The work progressed and gospel power began to open blind eyes, break idolatry-shackled hearts and transform the newly-begotten converts into triumphant Christians. On April 12, 1850, at the age of 62, Judson died. Except for a few months (when he returned to America after thirty-four years from his first sailing), Judson had spent thirty-eight years in Burma. Although he had waited six years for his first convert, sometime after his death a government survey recorded 210,000 Christians, one out of every fifty-eight Burmans! It was a partial fulfillment and a monument to the spirit and ministry of the man, who at Ava, the capital city, gazed at the temple of Buddha and challenged, “A voice mightier than mine, a still small voice, will ere long sweep away every vestige of thy dominion.
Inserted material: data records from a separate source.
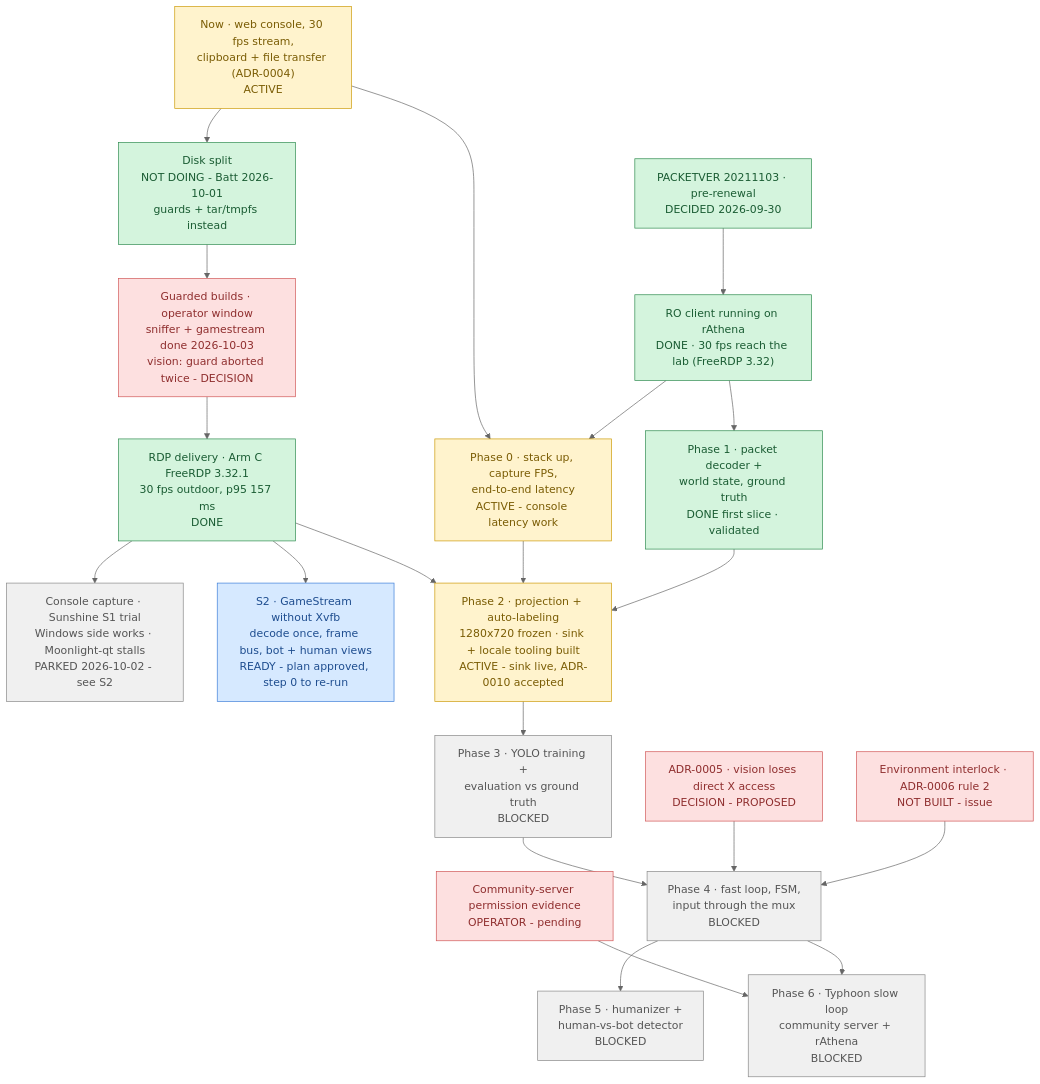
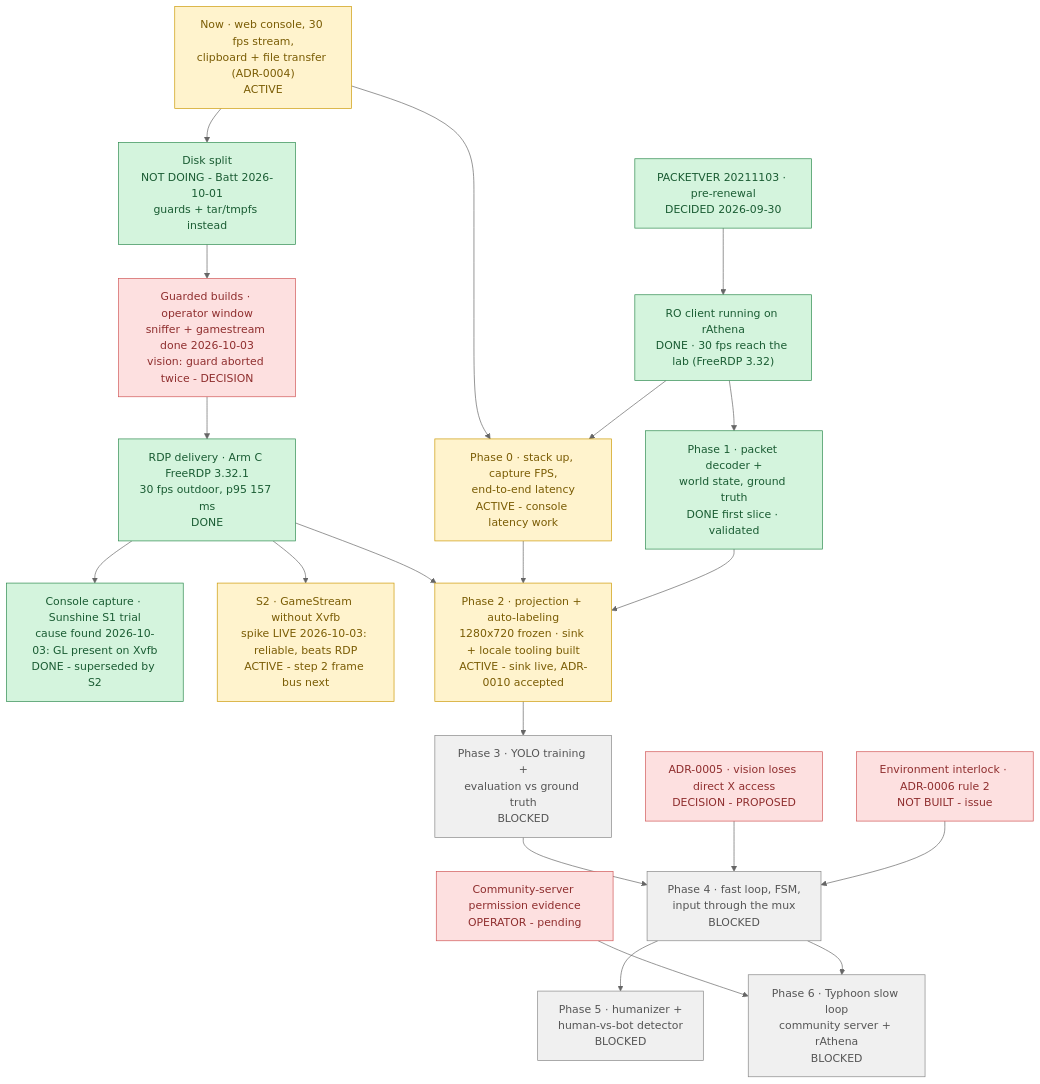
Before and after one commit to lumduan/poring-lab: the diagram in docs/ROADMAP.md, drawn with Mermaid (neutral theme). The commit also changed other lines of this file and 12 other files, not shown here.

````diff
--- a/docs/ROADMAP.md
+++ b/docs/ROADMAP.md
@@ -11,52 +11,51 @@
 ```mermaid
 flowchart TD
     N1["Now · web console, 30 fps stream,<br/>clipboard + file transfer (ADR-0004)<br/>ACTIVE"]
     N2["Disk split<br/>NOT DOING - Batt 2026-10-01<br/>guards + tar/tmpfs instead"]
     N3["Guarded builds · operator window<br/>sniffer + gamestream done 2026-10-03<br/>vision: guard aborted twice - DECISION"]
     D1["PACKETVER 20211103 · pre-renewal<br/>DECIDED 2026-09-30"]
     S1["RO client running on rAthena<br/>DONE · 30 fps reach the lab (FreeRDP 3.32)"]
     D2["ADR-0005 · vision loses direct X access<br/>DECISION - PROPOSED"]
     D3["Environment interlock · ADR-0006 rule 2<br/>NOT BUILT - issue"]
     E1["Community-server permission evidence<br/>OPERATOR - pending"]
     P0["Phase 0 · stack up, capture FPS,<br/>end-to-end latency<br/>ACTIVE - console latency work"]
     P1["Phase 1 · packet decoder +<br/>world state, ground truth<br/>DONE first slice · validated"]
     H1["RDP delivery · Arm C FreeRDP 3.32.1<br/>30 fps outdoor, p95 157 ms<br/>DONE"]
-    C1["Console capture · Sunshine S1 trial<br/>Windows side works · Moonlight-qt stalls<br/>PARKED 2026-10-02 - see S2"]
-    S2["S2 · GameStream without Xvfb<br/>decode once, frame bus, bot + human views<br/>READY - plan approved, step 0 to re-run"]
+    C1["Console capture · Sunshine S1 trial<br/>cause found 2026-10-03: GL present on Xvfb<br/>DONE - superseded by S2"]
+    S2["S2 · GameStream without Xvfb<br/>spike LIVE 2026-10-03: reliable, beats RDP<br/>ACTIVE - step 2 frame bus next"]
     P2["Phase 2 · projection + auto-labeling<br/>1280x720 frozen · sink + locale tooling built<br/>ACTIVE - sink live, ADR-0010 accepted"]
     P3["Phase 3 · YOLO training +<br/>evaluation vs ground truth<br/>BLOCKED"]
     P4["Phase 4 · fast loop, FSM,<br/>input through the mux<br/>BLOCKED"]
     P5["Phase 5 · humanizer +<br/>human-vs-bot detector<br/>BLOCKED"]
     P6["Phase 6 · Typhoon slow loop<br/>community server + rAthena<br/>BLOCKED"]
 
     N1 --> N2 --> N3
     N3 --> H1
     H1 --> C1
     H1 --> S2
     H1 --> P2
     D1 --> S1
     N1 --> P0
     S1 --> P0
     S1 --> P1
     P0 --> P2
     P1 --> P2
     P2 --> P3 --> P4
     D2 --> P4
     D3 --> P4
     E1 --> P6
     P4 --> P5
     P4 --> P6
 
     classDef done     fill:#d4f4dd,stroke:#2d8a4e,color:#1a5c33
     classDef active   fill:#fff3cd,stroke:#cc9a06,color:#7a5c04
     classDef ready    fill:#d6e9ff,stroke:#3b7dd8,color:#1e4d8f
     classDef blocked  fill:#f0f0f0,stroke:#888,color:#555
     classDef decision fill:#fde0e0,stroke:#d05555,color:#8f2e2e
     classDef goal     fill:#ede0fb,stroke:#8a5cd8,color:#4d2e8f
 
-    class D1,S1,P1,N2,H1 done
-    class N1,P0,P2 active
-    class S2 ready
+    class D1,S1,P1,N2,H1,C1 done
+    class N1,P0,P2,S2 active
     class D2,D3,E1,N3 decision
-    class P3,P4,P5,P6,C1 blocked
+    class P3,P4,P5,P6 blocked
 ```
````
The churches of Jesus Christ will soon supplant these idolatrous monuments and the chanting devotees of Buddha will die away before the Christian’s hymns of praise.”[1]

Will You Go Outside the Camp?

My question is, if Christ delays his return another two hundred years – a mere fraction of a day in his reckoning – which of you will have suffered and died so that the triumphs of grace will be told about one or two of those 3,500 peoples who are in the same condition today that the Karen and Chin and Kachins and Burmese were in 1813? Who will labor so long and so hard and so perseveringly that in two hundred years there will be two million Christians in many of the 10/40-window peoples who can scarcely recall their Muslim or Hindu or Buddhist roots?

May God use his powerful word and the life of Adoniram Judson to stir many of you to give your lives to this great cause!

We must keep advancing to Him, to His altar which is outside the camp!